The Dawn of Everything
Tuesday 04 January 2022

The Dawn of Everything

A belated Happy New Year to everyone.
There has been a trend in recent Christmases that I get two distinct presents from Robert Fripp. These might be said to lead in opposite directions, although in actuality they both play havoc with my head: Prosecco in one way and an “improving book” in another. (By an ‘improving book” I mean one which you know you ought to read, probably containing intellectual challenges and which you are often tempted to put aside until “later”, ideally after the Prosecco). This year’s book is “The Dawn of Everything” by David Graeber and David Wengrow.
It takes as its starting point Jean Jacques Rousseau’s essay, ‘Discourse on the Origin and Foundation of Inequality Among Mankind’ written in 1754 (already well-known to anyone who studied Philosophy or French, or indeed both, as I did). But why, the book wonders, were French intellectuals in the mid 1750s suddenly interested in the origins of inequality (particularly as inequality, class systems, slavery had been a key feature of pretty much all Western societies, dating back beyond the Greeks and Romans).
The answer would appear to be the influence of the natives of the newly discovered North American territories.
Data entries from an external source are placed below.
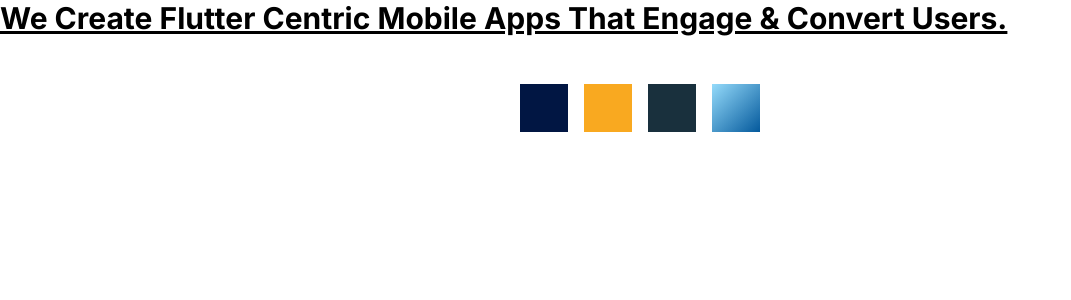
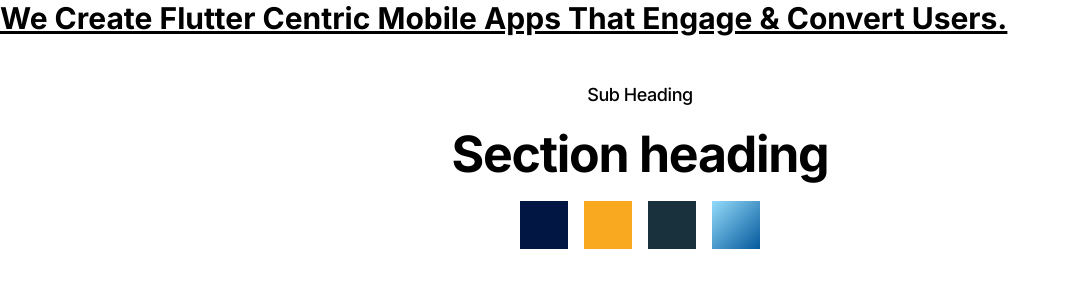
Before and after one commit to Blocship/landing-page, a Next.js app: page / in a window 1280 px wide. Shown: the top 300 px of the page, without its empty margins (0-1071 px from the left). Built offline with nearby package versions, Linux system fonts and the light colour scheme.

Commit message:
created the headings

```diff
--- /dev/null
+++ b/components/headings/SectionHeading.jsx
@@ -0,0 +1,7 @@
+import React from 'react'
+
+export default function SectionHeading({ children, className }) {
+  return (
+    <h2 className={`font-bold text-5xl leading-tight tracking-tight ${className}`}>{ children }</h2>
+  )
+}
--- /dev/null
+++ b/components/headings/SubHeading.jsx
@@ -0,0 +1,7 @@
+import React from 'react'
+
+export default function SubHeading({ children, className }) {
+  return (
+    <h4 className={`font-medium text-lg leading-tight tracking-tight ${className}`}>{ children }</h4>
+  )
+}
--- a/pages/index.js
+++ b/pages/index.js
@@ -1,4 +1,6 @@
 import Head from 'next/head'
+import SectionHeading from '../components/headings/SectionHeading'
+import SubHeading from '../components/headings/SubHeading'
 
 export default function Home() {
   return (
@@ -6,6 +8,7 @@
       <Head>
         <title>Blocship</title>
         <meta name="description" content="We Create Flutter Centric Mobile Apps That Engage & Convert Users." />
+        <meta name="viewport" content="width=device-width, initial-scale=1.0" />
         <link rel="icon" href="/favicon.ico" />
       </Head>
 
@@ -13,11 +16,15 @@
         <h1 className="text-3xl font-bold underline">
           We Create Flutter Centric Mobile Apps That Engage & Convert Users.
         </h1>
-        <div className='flex gap-4 justify-center mt-12'>
-          <div className='w-12 h-12 bg-primary'></div>
-          <div className='w-12 h-12 bg-secondary'></div>
-          <div className='w-12 h-12 bg-matt-black'></div>
-          <div className='w-12 h-12 bg-gradient-to-br from-light-gradient/50 to-dark-gradient'></div>
+        <div className='flex flex-col gap-4 justify-center mt-12'>
+          <SubHeading className='text-center'>Sub Heading</SubHeading>
+          <SectionHeading className='text-center'>Section heading</SectionHeading>
+          <div className='flex gap-4 justify-center'>
+            <div className='w-12 h-12 bg-primary'></div>
+            <div className='w-12 h-12 bg-secondary'></div>
+            <div className='w-12 h-12 bg-matt-black'></div>
+            <div className='w-12 h-12 bg-gradient-to-br from-light-gradient/50 to-dark-gradient'></div>
+          </div>
         </div>
       </main>
     </div>
--- a/tailwind.config.js
+++ b/tailwind.config.js
@@ -9,6 +9,10 @@
     "./src/**/*.{js,ts,jsx,tsx,mdx}",
   ],
   theme: {
+    extend: {
+      fontSize: {
+        '5xl': '3.125rem',
+      },
       colors: {
         primary: "#011643",
         secondary: "#F9A920",
@@ -16,6 +20,7 @@
         'light-gradient': '#2BB7F6',
         'dark-gradient': '#04599C',
       },
+    }
   },
   plugins: [],
 }
```
Lines whose indentation alone changed are shown as unchanged.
These natives shocked the all-conquering colonisers from Europe with their view that Europeans, far from being free, were enslaved by their (our) obsession with money, rigid laws and harsh systems of punishment for those who break them. “What kind of human must Europeans be that they have to be forced to do good, and only refrain from evil because of fear of punishment”.
A Wendat sage observed that the whole apparatus of trying to force people to behave well would be unnecessary if Europeans did not also maintain a contrary apparatus that encouraged people to behave badly (ie. money, property rights, unequal distribution, restrictive laws etc). He wrote that to maintain a distinction between “mine" and “thine’’ (between what I own, and what you own) was inhuman, and that “to imagine one can live in the country of money and preserve one’s soul is like imagining one could preserve one’s life at the bottom of a lake…do you really imagine that I could carry a purse full of coins and not immediately hand them over to people who are hungry”.
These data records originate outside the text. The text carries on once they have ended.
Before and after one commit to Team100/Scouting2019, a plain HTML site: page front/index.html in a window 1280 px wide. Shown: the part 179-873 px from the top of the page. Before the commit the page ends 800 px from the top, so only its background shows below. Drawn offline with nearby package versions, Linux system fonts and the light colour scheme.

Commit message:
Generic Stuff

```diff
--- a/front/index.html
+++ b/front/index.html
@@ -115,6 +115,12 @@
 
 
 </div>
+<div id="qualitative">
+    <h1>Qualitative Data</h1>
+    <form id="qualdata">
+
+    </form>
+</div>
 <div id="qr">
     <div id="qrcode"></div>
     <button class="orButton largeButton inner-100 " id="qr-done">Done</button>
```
This is dramatic to read now – what must it have felt like in the 1700s?
The final comment reminded me vividly of my initial visit to Nashville. On that occasion the main street was filled not only with all the great music bars, but also a large number of homeless people, including some small children, who quite literally lined the street. I remember wondering at the time how to cope with that. My reaction was to give some dollars, and feel that I had “done my bit”. But had I? I could no doubt have emptied my wallet many times over, indeed my whole bank account, and still had more than most of those people. The question is what level of inequality are we personally comfortable with.
I am certainly not about to announce that I have seen a light and am mending my errant ways, but (“duh!” as Punk Sunderson would say) I had not seen so clearly before how any society based on money will always be unequal. If we all have exactly the same and share equally, money is completely unnecessary. The role of money is actually to quantify the imbalance between us. An interesting perspective.
And I am only 100 pages in.